Buckingham Palace marked the occasion by releasing several new portraits of the couple, taken in the White Drawing Room at Windsor Castle by photographer Matt Holyoak.
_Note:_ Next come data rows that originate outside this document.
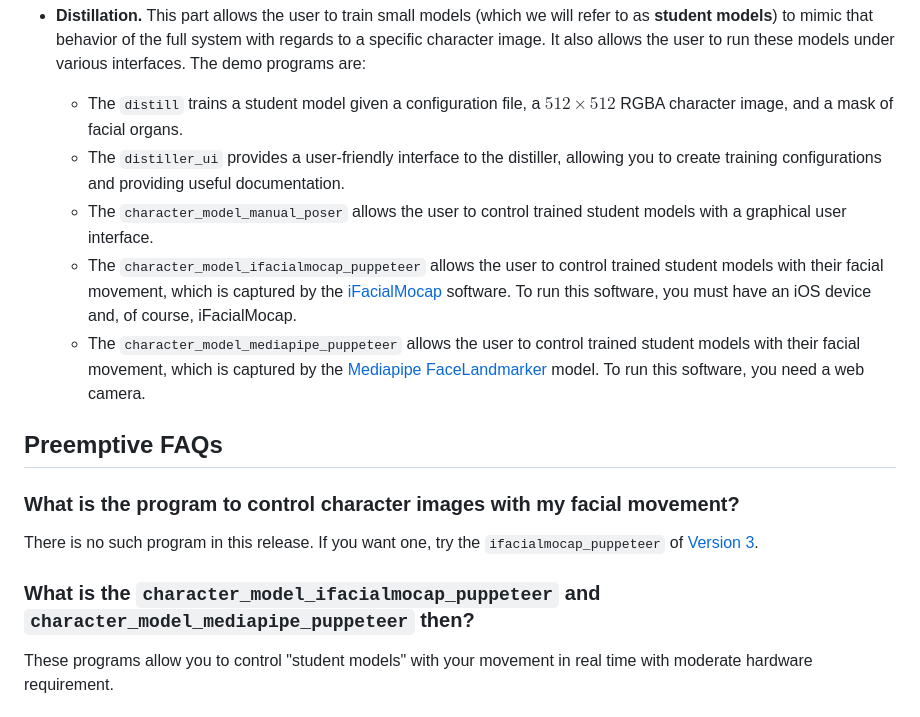
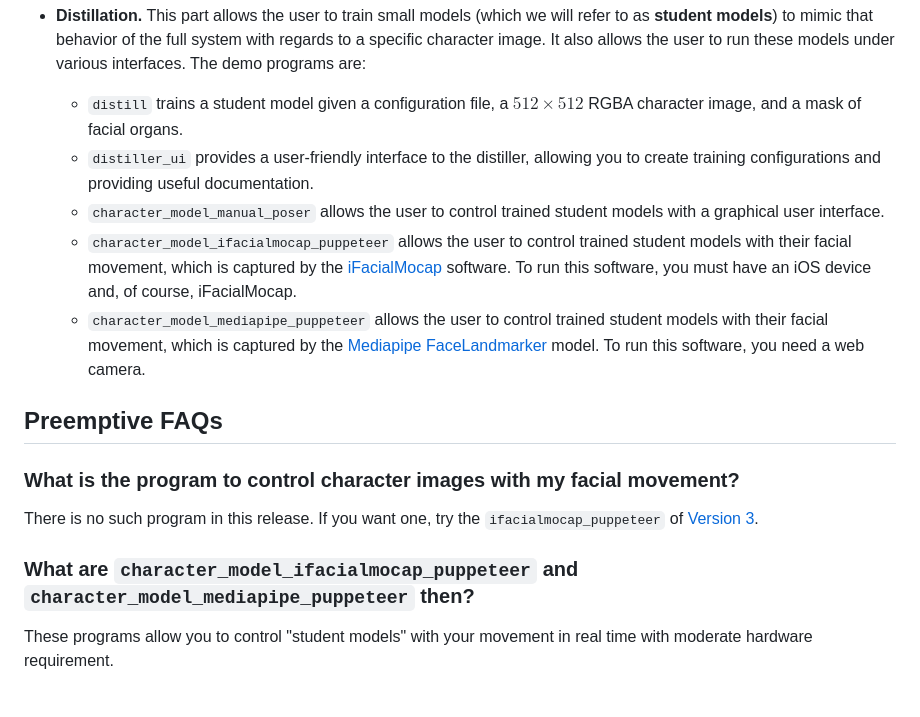
Before and after one commit to pkhungurn/talking-head-anime-4-demo, a Markdown page: README.md, the part around the change. Rendered like a GitHub page.

Commit message:
more work

```diff
--- a/README.md
+++ b/README.md
@@ -12,11 +12,11 @@ This demo code has two parts.
 
 * **Distillation.** This part allows the user to train small models (which we will refer to as **student models**) to mimic that behavior of the full system with regards to a specific character image. It also allows the user to run these models under various interfaces. The demo programs are:
 
-  * The `distill` trains a student model given a configuration file, a $512 \times 512$ RGBA character image, and a mask of facial organs.
-  * The `distiller_ui` provides a user-friendly interface to the distiller, allowing you to create training configurations and providing useful documentation.
-  * The `character_model_manual_poser` allows the user to control trained student models with a graphical user interface.
-  * The `character_model_ifacialmocap_puppeteer` allows the user to control trained student models with their facial movement, which is captured by the [iFacialMocap](https://www.ifacialmocap.com/) software. To run this software, you must have an iOS device and, of course, iFacialMocap.
-  * The `character_model_mediapipe_puppeteer` allows the user to control trained student models with their facial movement, which is captured by the [Mediapipe FaceLandmarker](https://developers.google.com/mediapipe/solutions/vision/face_landmarker) model. To run this software, you need a web camera.
+  * `distill` trains a student model given a configuration file, a $512 \times 512$ RGBA character image, and a mask of facial organs.
+  * `distiller_ui` provides a user-friendly interface to the distiller, allowing you to create training configurations and providing useful documentation.
+  * `character_model_manual_poser` allows the user to control trained student models with a graphical user interface.
+  * `character_model_ifacialmocap_puppeteer` allows the user to control trained student models with their facial movement, which is captured by the [iFacialMocap](https://www.ifacialmocap.com/) software. To run this software, you must have an iOS device and, of course, iFacialMocap.
+  *  `character_model_mediapipe_puppeteer` allows the user to control trained student models with their facial movement, which is captured by the [Mediapipe FaceLandmarker](https://developers.google.com/mediapipe/solutions/vision/face_landmarker) model. To run this software, you need a web camera.
 
 ## Preemptive FAQs
 
@@ -24,7 +24,7 @@ This demo code has two parts.
 
 There is no such program in this release. If you want one, try the `ifacialmocap_puppeteer` of [Version 3](https://github.com/pkhungurn/talking-head-anime-3-demo).
 
-### What is the `character_model_ifacialmocap_puppeteer` and `character_model_mediapipe_puppeteer` then?
+### What are `character_model_ifacialmocap_puppeteer` and `character_model_mediapipe_puppeteer` then?
 
 These programs allow you to control "student models" with your movement in real time with moderate hardware requirement.
 
```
The Royal Mail has issued a series of commemorative stamps. And at Westminster Abbey, bell-ringers sounded a full celebratory peal — lasting more than three hours — in tribute.